Random Thought About Fashion

I don't blog too much about fashion, but I talk about it a lot. I love clothes, particularly how they bring out the best in each of our beautiful bodies. But when the feminists on the mainstream feminist blogs talk about fashion, it's always in a negative light. It's often a deep and academic analysis of why women wear what they wear, and, unsurprisingly, it's often a screed rife with cissexist and heterosexist assumptions. You know how it is, the whole bit about how we're all really femme because we're taught that this is the only way we can be attractive to men. And then there's a lot of self-congratulation when women proudly proclaim that this is all why they only shop in the men's section. Or it's a rant about the failures of the fashion industry, which are well-deserved, but it gets old when it's the only fashion entries on a feminist blog. Yes, models are unhealthily thin. We know. Thanks for sharing that with us for the third time this week.

There's a reason I put a slew of links to sites that sell fair trade and eco-friendly clothing: What we wear makes a statement about ourselves, and there are fashionable clothes that reflect our values. For all the feminist talk about how we should be judged by our brains and not our looks, we often forget that our choice in clothes comes as much from our brains as our poetry or our paintings or our math homework. I recently told my two best buds that I prefer compliments about my clothes and shoes than about my face, because I put a lot of thought into putting together the outfits that I put on my body. I was born with the face.

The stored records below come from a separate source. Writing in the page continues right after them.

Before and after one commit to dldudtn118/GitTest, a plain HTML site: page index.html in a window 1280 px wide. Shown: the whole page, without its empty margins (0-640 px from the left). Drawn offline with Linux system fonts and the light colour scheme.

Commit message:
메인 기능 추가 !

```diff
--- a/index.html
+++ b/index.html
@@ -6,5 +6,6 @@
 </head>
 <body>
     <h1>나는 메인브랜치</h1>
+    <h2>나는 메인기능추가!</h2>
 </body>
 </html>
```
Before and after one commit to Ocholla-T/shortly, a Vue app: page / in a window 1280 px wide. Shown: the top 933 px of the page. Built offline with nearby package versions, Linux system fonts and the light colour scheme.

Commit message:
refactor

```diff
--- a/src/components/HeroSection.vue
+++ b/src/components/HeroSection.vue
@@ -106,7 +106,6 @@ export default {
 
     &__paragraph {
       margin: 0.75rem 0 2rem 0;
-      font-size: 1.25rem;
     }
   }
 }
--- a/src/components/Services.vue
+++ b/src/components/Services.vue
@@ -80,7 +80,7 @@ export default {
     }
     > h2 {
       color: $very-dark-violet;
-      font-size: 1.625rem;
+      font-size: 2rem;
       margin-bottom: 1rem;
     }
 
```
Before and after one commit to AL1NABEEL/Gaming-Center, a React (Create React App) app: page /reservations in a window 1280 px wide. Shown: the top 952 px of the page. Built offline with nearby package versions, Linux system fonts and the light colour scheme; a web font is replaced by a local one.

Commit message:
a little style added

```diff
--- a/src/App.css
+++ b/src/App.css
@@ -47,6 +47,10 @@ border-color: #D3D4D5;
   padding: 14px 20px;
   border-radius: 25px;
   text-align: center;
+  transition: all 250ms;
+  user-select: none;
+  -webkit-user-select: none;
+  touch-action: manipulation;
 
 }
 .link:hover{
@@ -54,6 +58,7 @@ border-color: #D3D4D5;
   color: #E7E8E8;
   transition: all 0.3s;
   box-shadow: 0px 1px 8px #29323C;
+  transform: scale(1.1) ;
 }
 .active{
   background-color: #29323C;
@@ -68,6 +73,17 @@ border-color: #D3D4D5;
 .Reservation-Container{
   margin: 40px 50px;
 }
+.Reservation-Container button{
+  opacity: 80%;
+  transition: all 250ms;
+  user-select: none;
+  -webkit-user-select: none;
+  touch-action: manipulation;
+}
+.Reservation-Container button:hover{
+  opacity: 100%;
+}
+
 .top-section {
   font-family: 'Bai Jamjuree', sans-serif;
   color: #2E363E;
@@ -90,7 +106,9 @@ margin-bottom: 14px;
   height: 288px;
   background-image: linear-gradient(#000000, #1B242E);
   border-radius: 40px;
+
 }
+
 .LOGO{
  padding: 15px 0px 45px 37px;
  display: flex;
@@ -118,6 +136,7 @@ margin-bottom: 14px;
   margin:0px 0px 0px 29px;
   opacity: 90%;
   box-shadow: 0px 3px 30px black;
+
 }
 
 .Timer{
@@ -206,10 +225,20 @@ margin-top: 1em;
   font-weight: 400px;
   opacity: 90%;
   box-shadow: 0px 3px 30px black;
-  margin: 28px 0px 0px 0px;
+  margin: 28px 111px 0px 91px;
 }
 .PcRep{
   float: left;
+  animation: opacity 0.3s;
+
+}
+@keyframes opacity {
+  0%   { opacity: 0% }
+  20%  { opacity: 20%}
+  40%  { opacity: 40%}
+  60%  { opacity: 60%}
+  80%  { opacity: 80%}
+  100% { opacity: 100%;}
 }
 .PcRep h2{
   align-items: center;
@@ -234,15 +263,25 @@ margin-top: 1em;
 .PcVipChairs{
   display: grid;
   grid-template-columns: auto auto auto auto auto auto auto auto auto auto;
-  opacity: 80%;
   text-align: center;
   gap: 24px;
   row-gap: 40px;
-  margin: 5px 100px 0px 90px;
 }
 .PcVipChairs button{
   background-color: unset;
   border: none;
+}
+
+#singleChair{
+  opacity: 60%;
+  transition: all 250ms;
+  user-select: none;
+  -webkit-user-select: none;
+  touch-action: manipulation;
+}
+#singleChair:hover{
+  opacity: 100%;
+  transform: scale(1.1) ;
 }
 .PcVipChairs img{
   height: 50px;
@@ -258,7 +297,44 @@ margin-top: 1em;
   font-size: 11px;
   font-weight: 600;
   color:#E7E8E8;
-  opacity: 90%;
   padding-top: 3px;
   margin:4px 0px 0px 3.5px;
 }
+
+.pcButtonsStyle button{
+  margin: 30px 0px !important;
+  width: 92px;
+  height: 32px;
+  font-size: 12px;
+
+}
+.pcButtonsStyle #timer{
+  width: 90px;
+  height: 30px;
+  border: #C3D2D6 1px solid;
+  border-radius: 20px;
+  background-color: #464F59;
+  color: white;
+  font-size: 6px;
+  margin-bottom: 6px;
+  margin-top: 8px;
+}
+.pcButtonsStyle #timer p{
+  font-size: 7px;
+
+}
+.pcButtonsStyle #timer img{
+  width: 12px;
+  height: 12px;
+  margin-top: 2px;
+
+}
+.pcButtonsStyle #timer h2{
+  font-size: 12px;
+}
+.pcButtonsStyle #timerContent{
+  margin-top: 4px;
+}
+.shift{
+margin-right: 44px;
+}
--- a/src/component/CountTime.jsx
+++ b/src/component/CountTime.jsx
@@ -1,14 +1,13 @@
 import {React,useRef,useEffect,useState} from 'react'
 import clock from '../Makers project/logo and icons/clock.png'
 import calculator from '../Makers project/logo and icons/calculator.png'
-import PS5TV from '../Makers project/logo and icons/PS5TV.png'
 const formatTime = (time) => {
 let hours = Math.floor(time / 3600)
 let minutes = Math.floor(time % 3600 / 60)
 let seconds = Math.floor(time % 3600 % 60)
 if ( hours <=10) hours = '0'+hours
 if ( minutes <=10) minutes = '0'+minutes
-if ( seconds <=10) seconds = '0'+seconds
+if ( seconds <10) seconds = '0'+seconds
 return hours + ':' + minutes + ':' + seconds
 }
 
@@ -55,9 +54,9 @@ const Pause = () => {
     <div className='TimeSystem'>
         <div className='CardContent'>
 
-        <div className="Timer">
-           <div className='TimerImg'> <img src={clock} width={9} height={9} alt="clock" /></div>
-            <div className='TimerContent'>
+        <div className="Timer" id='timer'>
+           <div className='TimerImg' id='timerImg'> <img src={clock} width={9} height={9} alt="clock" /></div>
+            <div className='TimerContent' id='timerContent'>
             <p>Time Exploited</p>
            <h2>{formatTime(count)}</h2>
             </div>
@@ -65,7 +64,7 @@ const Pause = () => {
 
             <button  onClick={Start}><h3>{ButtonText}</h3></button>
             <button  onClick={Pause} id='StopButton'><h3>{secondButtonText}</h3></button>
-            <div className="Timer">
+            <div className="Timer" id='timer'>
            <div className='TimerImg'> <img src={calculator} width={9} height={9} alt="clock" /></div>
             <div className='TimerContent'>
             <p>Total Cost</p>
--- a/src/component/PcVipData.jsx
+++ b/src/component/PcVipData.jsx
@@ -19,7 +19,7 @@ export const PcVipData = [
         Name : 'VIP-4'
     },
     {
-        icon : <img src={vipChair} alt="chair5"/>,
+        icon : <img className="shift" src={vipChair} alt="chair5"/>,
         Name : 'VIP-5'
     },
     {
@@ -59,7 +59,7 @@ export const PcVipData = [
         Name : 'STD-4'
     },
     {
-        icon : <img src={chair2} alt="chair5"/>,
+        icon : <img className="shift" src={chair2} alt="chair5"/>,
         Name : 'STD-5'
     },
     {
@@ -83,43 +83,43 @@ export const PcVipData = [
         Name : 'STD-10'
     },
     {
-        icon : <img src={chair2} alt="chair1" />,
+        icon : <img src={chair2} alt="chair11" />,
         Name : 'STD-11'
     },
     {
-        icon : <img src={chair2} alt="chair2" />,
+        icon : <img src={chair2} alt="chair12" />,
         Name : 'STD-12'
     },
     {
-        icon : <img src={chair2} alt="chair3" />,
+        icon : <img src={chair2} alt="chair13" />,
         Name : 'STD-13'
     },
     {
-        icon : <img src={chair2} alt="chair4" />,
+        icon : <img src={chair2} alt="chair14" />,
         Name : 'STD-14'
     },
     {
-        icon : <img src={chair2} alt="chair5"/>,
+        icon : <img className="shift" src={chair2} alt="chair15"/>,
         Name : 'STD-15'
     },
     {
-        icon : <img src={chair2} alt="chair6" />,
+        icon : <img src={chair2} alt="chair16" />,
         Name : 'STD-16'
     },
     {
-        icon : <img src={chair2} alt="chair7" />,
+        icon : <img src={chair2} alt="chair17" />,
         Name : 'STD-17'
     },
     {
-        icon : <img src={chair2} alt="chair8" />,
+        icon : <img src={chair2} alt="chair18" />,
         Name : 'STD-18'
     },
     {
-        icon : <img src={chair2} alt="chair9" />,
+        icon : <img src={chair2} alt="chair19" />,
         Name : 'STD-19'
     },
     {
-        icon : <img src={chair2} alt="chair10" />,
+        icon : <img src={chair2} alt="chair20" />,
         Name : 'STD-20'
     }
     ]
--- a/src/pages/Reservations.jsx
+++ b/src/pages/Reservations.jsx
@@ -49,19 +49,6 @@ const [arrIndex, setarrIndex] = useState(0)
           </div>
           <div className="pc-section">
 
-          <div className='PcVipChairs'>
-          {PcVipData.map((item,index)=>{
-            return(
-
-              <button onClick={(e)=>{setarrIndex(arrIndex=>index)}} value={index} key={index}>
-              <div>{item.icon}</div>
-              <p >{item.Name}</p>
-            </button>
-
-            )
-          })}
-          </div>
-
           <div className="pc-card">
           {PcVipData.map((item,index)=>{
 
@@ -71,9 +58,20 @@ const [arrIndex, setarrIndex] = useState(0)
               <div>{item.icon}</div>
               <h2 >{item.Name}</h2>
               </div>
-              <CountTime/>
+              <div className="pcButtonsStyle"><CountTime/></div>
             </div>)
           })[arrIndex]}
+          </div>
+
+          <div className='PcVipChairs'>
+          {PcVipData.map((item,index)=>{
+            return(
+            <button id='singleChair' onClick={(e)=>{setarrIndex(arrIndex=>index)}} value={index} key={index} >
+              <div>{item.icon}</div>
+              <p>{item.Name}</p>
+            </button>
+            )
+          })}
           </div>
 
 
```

And for all of the talk about how we should love our bodies and how everyone is beautiful, I think the hostility toward fashion by the feminist community comes from an inaccurate body image. I think a lot of feminists talk about how they used to have a poor body image and now see themselves as beautiful no matter what their body looks like. But they don't say if that body image is accurate. Sure, a cis woman can shop in the men's section and believe that she's making some grand stand against gendered clothing. But I also think this is an outright denial of the shape of their bodies. And because I believe having an accurate body image and knowing the landscape of your body inside and out is imperative to having a positive body image, I'm not sure a lot of women who claim to have a positive body image really do. They may love their bodies, but they don't know them. And they don't know the bodies of other women. They don't see women's bodies, in the way some people don't see race, to protect themselves from feeling like they've objectified someone. But maybe if they'd know the uniqueness of their body and of other women's bodies, they'd see fashion as an individual statement that projects to the world all the things we love about ourselves, inside and out.

2 comments:

Feminist Review said...

We don't always talk about fashion in a negative light. In fact, most of what we write about fashion is positive. :)

FEMily! said...

I am totally going to follow your blog :)